Andy McKinlay, University of Edinburgh

  • Andy covered a lot of ground in his talk, which was somewhat truncated thanks to the extensive lunch: social networking in action.
  • He brought us back to thinking through the reasons for carrying out particular research, identifying four methods for devising research questions ??? each of which can spur considerations, thoughts, ideas for further investigation:
    • Obervation
    • Theory
    • Contingency
    • Communication
  • It was also apparent from Andy???s quick review of the Library and Information Science literature that a wide variety of topics and themes are covered within each field.
  • Discourse analysis: rich data from the media, documentary sources and primary research from the investigator.

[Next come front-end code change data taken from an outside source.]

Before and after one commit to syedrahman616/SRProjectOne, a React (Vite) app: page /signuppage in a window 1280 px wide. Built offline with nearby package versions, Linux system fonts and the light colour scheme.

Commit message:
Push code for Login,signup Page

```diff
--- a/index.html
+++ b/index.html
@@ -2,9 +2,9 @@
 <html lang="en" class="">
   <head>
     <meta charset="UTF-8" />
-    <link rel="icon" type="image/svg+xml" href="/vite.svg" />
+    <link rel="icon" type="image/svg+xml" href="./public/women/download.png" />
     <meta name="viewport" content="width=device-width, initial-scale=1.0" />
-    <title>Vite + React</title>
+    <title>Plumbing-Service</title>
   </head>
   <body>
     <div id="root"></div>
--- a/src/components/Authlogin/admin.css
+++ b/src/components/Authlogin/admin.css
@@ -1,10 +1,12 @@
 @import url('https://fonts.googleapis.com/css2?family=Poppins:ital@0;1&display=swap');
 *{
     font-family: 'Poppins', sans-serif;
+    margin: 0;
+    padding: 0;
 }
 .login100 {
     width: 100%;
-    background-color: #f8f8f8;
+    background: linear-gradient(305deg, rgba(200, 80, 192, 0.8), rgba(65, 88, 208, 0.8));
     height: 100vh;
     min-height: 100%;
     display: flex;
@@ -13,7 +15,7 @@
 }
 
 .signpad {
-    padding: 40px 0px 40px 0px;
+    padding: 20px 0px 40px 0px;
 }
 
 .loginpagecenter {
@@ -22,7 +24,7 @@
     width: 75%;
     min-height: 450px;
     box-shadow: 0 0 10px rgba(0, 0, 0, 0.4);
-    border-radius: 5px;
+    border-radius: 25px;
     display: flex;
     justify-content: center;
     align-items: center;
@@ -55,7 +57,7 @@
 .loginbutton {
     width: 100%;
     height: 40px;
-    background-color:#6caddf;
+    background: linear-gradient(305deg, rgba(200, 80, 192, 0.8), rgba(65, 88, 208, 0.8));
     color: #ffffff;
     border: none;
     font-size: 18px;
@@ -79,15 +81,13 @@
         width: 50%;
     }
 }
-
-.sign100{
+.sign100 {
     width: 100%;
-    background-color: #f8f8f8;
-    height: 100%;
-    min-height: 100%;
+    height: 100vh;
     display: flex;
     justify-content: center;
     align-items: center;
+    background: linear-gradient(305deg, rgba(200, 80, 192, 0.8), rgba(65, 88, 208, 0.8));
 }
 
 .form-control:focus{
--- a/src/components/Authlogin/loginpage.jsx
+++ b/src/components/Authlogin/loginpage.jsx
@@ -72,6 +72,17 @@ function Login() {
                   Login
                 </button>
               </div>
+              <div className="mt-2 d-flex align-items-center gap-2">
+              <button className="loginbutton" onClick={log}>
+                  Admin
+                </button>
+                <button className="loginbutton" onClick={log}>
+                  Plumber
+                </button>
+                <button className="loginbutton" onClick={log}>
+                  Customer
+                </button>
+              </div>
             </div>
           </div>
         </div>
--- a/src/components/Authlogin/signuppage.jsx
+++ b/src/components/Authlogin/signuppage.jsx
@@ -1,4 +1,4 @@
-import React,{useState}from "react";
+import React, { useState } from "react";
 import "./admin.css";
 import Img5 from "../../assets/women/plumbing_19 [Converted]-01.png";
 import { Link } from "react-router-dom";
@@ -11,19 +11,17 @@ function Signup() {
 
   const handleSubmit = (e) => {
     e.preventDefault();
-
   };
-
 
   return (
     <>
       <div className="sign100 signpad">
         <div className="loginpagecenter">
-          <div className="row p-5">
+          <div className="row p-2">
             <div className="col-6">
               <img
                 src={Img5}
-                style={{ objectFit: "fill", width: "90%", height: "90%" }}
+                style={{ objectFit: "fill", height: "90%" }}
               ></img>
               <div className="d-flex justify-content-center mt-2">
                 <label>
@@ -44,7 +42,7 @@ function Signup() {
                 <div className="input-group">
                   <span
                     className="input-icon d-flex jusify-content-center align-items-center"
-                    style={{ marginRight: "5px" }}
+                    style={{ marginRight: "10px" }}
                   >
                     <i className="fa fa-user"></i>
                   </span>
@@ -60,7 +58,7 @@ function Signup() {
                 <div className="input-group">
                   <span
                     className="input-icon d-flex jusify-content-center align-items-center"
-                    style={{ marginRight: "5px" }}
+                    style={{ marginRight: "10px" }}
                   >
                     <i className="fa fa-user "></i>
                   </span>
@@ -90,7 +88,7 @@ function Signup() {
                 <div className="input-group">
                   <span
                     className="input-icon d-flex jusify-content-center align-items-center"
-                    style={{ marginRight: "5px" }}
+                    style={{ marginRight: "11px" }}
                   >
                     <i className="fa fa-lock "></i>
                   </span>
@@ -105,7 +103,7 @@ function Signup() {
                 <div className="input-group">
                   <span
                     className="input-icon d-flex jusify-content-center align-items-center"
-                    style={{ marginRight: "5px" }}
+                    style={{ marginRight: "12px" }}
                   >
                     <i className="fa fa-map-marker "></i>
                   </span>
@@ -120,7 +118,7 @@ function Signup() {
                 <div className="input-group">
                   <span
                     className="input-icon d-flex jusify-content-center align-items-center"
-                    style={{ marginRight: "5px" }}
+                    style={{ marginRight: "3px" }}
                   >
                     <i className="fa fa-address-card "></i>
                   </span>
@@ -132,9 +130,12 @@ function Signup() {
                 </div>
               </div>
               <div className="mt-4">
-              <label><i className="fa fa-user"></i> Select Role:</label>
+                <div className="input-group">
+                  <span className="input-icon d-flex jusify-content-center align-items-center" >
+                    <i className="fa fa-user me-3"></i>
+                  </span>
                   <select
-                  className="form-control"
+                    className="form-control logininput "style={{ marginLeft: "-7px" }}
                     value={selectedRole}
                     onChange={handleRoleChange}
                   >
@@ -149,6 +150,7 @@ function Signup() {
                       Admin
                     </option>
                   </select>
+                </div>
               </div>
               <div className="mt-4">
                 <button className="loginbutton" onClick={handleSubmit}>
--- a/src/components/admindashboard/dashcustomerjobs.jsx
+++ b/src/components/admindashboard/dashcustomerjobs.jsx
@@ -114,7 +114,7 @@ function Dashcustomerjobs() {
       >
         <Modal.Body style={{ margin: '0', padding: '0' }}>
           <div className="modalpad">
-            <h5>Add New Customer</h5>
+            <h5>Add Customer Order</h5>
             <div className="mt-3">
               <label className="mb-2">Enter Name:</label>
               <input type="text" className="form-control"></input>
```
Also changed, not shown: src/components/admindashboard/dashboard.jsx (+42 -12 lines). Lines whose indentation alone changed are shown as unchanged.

If it needs transcribing, do it.
    • To a large degree the discussion led on topics that are familiar to undergraduate dissertation research: carrying out interviews, focus groups and the like to gather data.
    • The use of ???convenience??? sampling, rather than ???randomised???, is another familiar approach.
  • Characteristics of the discourse were identified??? it may be…
    • Contextual
    • Rhetorical
    • Action-oriented
    • Constructed
    • Constructive
    • ???Andy???s slides go into depth on each of these.
  • Discourse analysis is therefore a means by which to identify and analyse what people say and some of the meanings behind it: why are they saying what they???re saying?
  • The qualitative approach helps retain more depth to the data, it gives it a voice in the research.


The workshop concluded with a discussion on research ethics, which clearly has considerable implications for the research methods listed above. This might be the decision to carry out covert ethnographic research, or the apparent need to know a lot about people in order to put together meaningful social network analyses.

I???m looking forward to the next workshop, which will be at the British Library in January. The topics covered will again be methods-focused, which is entirely appropriate as I put together the conceptual basis for my research ideas. The range of methods available, and their relative flexibility, should make for plenty of opportunities to carry out some innovative research in an dynamic field of the festival industry: engaging audiences and contributors for their benefit of all.